To the editor:

Recently, President Bush unveiled his proposal for revamping the federal student financial assistance programs. The package included an increase in funding for Pell Grants, the main federal scholarship program for low-income students, and targeted more of the grant money to the very poorest students. I was very encouraged to see this since that will help more low-income students go to school.At the same time, I saw discouraging signs that his proposal would scale back eligibility for federal student loan programs. It could hurt the nearly 5,000 students who attend private career schools in Utah and the many more who plan on pursuing their education in the future.

Bush is proposing eliminating eligibility for loans for students enrolled in programs that last less than 600 hours. Denying loan eligibility to students in shorter-term programs would hurt those who cannot afford being out of the job market for a long period.

This will limit the educational opportunity for students and also reduce the supply of front-line, entry-level workers that our state's economic future depends on.

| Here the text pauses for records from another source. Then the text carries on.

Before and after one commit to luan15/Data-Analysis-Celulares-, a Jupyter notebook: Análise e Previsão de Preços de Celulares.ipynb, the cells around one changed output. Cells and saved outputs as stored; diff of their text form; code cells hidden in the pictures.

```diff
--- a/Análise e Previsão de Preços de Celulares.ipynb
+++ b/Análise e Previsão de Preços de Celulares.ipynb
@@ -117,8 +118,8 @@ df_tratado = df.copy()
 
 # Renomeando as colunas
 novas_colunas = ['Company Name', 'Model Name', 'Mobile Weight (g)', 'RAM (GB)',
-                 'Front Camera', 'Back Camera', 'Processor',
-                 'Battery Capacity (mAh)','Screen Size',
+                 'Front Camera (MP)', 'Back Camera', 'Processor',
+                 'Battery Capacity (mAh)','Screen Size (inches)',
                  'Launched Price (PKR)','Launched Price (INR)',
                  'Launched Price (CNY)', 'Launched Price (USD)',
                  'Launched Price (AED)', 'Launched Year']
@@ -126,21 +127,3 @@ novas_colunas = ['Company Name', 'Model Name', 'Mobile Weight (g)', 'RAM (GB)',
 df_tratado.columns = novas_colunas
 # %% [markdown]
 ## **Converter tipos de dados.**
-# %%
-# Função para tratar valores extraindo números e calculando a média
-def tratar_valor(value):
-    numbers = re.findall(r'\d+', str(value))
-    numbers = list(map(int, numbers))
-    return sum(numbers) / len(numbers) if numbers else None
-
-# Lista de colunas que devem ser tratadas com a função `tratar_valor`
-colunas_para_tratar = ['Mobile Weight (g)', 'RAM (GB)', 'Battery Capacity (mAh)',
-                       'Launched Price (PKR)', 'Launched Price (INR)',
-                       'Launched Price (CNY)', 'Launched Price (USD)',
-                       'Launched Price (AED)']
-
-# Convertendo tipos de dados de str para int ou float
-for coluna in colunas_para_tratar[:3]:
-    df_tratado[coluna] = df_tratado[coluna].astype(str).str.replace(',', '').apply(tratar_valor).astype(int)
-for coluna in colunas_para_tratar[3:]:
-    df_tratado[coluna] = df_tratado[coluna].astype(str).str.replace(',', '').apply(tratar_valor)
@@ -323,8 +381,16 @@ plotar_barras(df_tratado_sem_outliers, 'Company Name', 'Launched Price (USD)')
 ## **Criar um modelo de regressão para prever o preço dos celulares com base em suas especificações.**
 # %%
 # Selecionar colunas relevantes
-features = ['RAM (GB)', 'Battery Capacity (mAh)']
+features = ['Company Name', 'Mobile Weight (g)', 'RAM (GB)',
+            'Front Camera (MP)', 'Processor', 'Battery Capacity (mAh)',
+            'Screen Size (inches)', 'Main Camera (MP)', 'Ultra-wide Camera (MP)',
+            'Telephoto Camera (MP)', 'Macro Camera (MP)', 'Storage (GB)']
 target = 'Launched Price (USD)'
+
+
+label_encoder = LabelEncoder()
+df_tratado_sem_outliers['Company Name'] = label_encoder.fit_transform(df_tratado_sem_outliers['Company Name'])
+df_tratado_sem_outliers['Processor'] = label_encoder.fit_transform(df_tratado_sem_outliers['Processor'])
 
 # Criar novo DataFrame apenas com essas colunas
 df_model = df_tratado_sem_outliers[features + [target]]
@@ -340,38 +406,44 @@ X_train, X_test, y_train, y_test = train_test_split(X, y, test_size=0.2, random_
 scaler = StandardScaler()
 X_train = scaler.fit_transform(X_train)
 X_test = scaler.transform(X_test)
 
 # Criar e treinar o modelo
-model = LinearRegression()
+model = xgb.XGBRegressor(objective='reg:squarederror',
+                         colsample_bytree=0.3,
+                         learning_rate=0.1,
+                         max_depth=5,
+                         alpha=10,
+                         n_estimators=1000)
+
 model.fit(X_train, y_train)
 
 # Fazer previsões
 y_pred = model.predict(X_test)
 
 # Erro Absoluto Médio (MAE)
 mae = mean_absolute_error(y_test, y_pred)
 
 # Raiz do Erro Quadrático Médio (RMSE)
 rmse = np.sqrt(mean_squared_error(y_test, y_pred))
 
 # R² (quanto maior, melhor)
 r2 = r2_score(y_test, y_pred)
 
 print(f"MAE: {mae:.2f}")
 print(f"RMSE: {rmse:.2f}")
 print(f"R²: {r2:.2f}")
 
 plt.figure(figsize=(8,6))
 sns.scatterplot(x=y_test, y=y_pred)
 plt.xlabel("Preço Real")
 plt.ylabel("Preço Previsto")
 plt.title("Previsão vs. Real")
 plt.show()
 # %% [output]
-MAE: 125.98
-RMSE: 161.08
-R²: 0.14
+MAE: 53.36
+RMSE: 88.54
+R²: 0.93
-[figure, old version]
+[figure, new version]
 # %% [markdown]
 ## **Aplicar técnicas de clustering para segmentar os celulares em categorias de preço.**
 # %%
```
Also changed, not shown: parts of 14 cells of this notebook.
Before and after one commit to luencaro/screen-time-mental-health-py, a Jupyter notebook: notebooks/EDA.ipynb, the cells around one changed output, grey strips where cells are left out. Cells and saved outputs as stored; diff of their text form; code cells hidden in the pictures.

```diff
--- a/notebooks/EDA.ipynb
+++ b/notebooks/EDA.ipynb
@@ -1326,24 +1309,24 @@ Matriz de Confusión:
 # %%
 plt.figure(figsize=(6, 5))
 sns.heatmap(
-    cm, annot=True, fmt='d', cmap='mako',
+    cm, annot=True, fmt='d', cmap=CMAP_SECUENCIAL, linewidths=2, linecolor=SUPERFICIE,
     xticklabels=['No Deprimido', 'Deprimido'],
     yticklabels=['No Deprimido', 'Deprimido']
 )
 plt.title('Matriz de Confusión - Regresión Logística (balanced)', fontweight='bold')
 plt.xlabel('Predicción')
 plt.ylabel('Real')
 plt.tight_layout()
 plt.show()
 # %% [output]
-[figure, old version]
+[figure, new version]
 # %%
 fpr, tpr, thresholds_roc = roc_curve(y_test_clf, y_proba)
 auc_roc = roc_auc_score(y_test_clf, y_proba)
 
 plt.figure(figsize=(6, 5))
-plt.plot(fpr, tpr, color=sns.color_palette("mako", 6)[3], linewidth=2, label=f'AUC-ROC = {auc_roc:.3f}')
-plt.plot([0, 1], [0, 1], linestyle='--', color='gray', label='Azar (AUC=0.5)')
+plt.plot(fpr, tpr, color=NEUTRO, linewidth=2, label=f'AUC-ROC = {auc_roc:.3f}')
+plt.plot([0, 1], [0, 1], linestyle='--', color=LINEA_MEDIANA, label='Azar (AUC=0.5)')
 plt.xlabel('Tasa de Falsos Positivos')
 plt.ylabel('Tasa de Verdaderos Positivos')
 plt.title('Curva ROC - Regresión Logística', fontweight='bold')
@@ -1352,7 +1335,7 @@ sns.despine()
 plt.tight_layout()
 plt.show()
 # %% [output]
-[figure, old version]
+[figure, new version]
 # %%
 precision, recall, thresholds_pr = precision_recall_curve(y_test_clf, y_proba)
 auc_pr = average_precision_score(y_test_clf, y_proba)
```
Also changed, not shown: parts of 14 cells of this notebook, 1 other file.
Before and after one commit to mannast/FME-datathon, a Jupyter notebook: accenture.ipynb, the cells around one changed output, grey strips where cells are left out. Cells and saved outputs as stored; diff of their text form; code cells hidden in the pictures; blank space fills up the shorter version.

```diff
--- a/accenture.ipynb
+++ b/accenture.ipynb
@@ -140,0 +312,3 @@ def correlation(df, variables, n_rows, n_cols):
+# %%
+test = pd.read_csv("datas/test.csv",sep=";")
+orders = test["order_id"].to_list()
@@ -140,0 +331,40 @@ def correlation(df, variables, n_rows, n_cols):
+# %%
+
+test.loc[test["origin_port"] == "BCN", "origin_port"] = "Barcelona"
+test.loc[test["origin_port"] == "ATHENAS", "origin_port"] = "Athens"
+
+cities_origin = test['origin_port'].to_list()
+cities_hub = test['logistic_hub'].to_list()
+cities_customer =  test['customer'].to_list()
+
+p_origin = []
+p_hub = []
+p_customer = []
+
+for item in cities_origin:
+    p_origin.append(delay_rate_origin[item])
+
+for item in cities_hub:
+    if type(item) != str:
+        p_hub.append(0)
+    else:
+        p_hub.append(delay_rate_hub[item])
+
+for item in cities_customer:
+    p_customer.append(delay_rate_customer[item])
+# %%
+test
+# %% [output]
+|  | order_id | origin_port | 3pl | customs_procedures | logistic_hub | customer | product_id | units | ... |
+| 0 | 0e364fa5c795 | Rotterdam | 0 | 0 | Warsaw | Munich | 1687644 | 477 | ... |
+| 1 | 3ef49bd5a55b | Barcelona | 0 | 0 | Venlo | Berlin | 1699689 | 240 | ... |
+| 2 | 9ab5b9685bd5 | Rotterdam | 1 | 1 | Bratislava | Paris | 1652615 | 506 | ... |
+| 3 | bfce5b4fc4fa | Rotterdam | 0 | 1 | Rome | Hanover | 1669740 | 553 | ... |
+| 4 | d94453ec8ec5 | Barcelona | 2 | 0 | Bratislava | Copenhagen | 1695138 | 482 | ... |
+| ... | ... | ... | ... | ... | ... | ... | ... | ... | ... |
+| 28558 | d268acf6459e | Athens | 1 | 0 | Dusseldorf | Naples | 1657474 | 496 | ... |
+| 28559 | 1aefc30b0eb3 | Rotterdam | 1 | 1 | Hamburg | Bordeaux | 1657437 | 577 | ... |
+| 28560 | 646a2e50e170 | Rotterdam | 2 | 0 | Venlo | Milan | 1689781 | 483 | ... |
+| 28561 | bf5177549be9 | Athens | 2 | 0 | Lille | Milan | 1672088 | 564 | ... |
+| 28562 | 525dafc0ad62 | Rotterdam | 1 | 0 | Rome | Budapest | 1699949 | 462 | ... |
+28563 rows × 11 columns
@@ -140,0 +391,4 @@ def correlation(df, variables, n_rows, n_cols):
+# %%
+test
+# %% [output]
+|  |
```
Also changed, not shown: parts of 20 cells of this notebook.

He also wants to require credit checks for all borrowers over the age of 21. That contradicts the whole aim of the federal loan program - to serve at-risk students who can't get regular loans from a bank. This again would hurt students the programs are supposed to help.

In the coming months, as Congress debates the future of student aid programs, I ask them to remember that they also will be determining the educational opportunities students, both present and future, can pursue. That, in turn, will determine whether Utah will have the kind of skilled work force it needs for a vibrant economy.

Dixon Merrill

Skills 2000